To do - Only lines containing the string "images" belong in the answer; find them in the records and copy them.

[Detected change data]
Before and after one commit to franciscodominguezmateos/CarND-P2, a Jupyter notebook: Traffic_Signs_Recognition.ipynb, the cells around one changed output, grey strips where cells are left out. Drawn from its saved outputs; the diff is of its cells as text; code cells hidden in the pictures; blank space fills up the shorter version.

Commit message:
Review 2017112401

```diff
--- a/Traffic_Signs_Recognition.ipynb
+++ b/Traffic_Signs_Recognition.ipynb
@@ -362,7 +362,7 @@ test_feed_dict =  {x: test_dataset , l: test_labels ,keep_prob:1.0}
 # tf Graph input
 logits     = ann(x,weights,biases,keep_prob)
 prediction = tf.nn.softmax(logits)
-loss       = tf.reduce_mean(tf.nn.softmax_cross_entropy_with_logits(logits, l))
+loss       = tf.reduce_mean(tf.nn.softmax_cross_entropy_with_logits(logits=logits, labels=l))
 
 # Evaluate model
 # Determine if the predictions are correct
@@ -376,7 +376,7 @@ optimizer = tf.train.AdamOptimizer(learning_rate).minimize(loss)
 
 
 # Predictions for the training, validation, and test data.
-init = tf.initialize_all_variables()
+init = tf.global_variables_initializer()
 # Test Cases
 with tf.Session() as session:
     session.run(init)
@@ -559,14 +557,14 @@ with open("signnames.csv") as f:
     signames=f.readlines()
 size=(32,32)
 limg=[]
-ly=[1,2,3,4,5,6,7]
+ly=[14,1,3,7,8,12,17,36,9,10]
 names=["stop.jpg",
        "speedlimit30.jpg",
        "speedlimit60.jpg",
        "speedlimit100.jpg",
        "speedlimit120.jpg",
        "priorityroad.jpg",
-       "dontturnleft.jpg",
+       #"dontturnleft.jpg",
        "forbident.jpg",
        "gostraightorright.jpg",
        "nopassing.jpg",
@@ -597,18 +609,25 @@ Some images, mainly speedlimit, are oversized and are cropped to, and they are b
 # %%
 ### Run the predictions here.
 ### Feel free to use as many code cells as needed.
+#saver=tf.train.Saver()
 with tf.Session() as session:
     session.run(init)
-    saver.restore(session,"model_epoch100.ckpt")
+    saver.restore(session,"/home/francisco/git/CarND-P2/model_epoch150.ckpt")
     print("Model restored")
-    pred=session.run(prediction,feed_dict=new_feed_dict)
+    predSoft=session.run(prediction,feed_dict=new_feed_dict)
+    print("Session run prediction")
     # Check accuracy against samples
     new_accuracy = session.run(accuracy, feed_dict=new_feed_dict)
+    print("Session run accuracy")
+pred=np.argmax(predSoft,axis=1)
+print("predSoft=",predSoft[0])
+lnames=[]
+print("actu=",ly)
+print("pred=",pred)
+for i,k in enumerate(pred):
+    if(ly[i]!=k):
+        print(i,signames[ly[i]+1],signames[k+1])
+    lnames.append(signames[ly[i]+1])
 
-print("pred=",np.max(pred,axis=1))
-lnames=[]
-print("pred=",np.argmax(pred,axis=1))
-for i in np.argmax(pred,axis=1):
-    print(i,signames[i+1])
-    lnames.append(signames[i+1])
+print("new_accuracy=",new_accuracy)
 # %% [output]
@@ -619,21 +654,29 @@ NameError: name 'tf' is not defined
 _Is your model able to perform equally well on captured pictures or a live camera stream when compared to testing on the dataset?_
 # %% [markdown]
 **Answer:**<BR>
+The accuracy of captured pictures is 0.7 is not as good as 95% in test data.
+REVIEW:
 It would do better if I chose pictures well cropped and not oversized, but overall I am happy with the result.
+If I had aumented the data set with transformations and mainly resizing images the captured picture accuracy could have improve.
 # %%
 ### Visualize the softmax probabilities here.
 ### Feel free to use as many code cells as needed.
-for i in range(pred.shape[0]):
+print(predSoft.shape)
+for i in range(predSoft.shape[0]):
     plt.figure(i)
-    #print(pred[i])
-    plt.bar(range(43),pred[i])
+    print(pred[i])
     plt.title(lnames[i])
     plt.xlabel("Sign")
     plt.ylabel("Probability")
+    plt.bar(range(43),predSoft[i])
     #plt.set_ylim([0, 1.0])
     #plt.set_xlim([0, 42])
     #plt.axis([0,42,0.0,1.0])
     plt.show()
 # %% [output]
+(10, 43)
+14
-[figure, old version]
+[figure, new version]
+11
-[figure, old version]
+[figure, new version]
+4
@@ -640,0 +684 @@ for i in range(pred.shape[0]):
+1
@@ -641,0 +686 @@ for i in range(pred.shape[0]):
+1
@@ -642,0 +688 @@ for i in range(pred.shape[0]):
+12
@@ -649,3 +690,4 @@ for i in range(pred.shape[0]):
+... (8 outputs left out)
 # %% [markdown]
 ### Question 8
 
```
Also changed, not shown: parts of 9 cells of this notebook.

Solution to this exercise -
@@ -597,18 +609,25 @@ Some images, mainly speedlimit, are oversized and are cropped to, and they are b
+If I had aumented the data set with transformations and mainly resizing images the captured picture accuracy could have improve.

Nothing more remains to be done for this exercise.